Hawaii’s Sakadas—the Pioneering OFWs and their Role in the Hanapepe Story
Christopher Ballesteros’ family first came to Hawai’i from the Philippines in the early 1920s to work on the sugar plantations. The former Damien Memorial School student and debate champ wrote an academic paper about the Hanapepe Massacre while studying history at Harvard. After spending several years in management consulting and venture capital, he is currently working at a digital health startup in Boston. He has experience with non-profit fundraising and worked in technology investing with producers of other documentary films. In addition to his work on this project, he is publishing a book on the Massacre based on his Harvard thesis and more recent investigations into the tragedy.
Immigrants as Essential Contributors to Hawaii’s Workforce & Economy
Mo Kantner is with the New American Economy (NAE), a bipartisan coalition of business and political leaders working to create sensible immigration policies. Her team works in communities across the US to change the narrative on immigration policies that recognize that immigrants are an economic asset. Mo has over a decade of experience working on economic and workforce development initiatives through her work in the City of New York and through her work in the City of San Diego, overseeing initiatives aimed at growing and fostering fledgling industries in the border region.

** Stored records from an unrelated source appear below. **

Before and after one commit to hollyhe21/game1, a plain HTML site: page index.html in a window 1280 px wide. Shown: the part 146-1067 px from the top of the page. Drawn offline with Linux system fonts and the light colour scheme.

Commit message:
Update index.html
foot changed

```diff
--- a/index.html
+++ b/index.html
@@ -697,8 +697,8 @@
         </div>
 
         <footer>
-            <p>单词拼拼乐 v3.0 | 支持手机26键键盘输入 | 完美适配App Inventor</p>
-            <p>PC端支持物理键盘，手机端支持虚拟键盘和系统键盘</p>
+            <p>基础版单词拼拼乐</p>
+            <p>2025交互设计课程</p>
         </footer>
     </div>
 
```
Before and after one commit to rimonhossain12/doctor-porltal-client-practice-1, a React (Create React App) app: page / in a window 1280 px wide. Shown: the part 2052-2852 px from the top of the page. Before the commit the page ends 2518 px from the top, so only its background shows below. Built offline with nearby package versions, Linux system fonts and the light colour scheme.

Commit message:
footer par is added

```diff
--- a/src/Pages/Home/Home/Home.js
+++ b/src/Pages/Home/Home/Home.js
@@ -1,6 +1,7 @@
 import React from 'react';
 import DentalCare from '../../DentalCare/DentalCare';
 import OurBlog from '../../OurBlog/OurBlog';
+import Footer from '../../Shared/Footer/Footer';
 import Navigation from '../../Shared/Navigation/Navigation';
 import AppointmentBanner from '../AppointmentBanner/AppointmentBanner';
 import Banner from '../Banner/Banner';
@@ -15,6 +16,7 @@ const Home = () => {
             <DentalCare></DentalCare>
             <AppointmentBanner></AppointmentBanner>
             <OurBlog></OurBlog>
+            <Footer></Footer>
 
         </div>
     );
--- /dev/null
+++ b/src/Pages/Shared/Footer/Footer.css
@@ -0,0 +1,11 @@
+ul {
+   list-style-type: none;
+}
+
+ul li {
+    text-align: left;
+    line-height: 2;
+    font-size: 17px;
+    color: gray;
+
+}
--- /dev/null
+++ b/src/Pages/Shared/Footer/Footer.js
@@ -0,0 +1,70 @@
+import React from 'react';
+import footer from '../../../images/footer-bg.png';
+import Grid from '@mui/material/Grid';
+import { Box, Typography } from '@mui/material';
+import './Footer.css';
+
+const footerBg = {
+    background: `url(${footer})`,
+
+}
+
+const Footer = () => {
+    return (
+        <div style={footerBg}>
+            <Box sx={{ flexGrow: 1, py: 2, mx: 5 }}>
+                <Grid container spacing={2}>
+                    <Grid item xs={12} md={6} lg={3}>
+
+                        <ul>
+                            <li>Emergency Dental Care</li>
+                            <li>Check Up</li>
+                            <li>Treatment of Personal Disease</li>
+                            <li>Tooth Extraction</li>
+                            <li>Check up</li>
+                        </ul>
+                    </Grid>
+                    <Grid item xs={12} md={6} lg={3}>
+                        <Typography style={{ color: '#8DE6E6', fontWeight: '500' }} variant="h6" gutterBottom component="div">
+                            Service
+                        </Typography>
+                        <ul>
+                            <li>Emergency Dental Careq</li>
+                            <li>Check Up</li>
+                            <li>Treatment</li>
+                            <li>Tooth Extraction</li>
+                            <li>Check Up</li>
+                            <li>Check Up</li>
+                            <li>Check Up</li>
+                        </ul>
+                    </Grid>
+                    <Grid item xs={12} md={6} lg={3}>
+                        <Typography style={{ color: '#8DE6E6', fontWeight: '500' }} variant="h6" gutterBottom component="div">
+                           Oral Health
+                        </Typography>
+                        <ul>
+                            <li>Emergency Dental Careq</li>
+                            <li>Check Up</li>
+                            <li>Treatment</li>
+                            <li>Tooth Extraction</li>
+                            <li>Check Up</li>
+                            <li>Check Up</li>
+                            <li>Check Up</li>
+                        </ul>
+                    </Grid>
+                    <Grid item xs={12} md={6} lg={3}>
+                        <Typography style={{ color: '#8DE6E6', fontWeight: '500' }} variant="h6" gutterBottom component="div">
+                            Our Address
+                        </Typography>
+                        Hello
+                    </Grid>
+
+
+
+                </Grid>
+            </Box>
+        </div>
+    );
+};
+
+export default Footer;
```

She has an MPA in Public and Nonprofit Management from New York University, and a BA in Political Science from the University of California, San Diego.
Heritage and Culture as Tools for Workforce Training
Sol Solleza is the Area Manager of Philippine Airlines (PAL) in Hawaii. A senior sales and marketing executive with PAL, she has several years of experience in the airline industry where she manages all aspects of the sales and operations cycle of the company in her area of responsibility. She received a degree in B.S. in Business Administration, major in Accounting from the University of the Philippines where she received a College Scholar Award. She is also a Certified Public Accountant (CPA). In 2018 she received the Travel and Hospitality Progress Award from the United Filipino Council of Hawaii (UFCH). U.S. Senator Brian Schatz awarded her a 2018 Leadership Certificate of Commendation in Travel and Tourism. She serves on the board of directors of several local non-profit organizations such as Honolulu Festival Foundation and others.
Creating a Hybrid Hawaii-Philippines Workforce
Taylor Goucher is the Director of Client Services at Connext Global Solutions where he uses the leadership skills he gained while serving in the U.S. Army. Founded in 2014, Connext enables the growth of midsized companies through remote staffing and technology solutions. During his 5 years in the Army, Taylor developed and executed multiple high scale military projects while managing a $5M annual training budget and successfully leading a multimillion-dollar modernization effort. A graduate of the US Military Academy at West Point, Taylor earned a degree in Nuclear Engineering with honors and was at the top 5% of his class and on the Dean's List on each of his four years at West Point. As an Army officer, Taylor earned the Expert Infantryman Badge, as well as other military awards and is a graduate of U.S. Army Ranger School.
Randall Francisco will serve as moderator. Randy is currently the President of the Kauai Filipino Chamber of Commerce. He relocated to Kauai where he was from originally after a career in the University of Hawaii System. He served as the President/CEO of the Kauai Chamber of Commerce for nearly 10 years. Afterwards, he was appointed by former Mayor Bernard Carvalho to serve as the Kauai Film Commissioner. Upon the end of the mayor's term, he retired and continued to serve on several non-profit boards.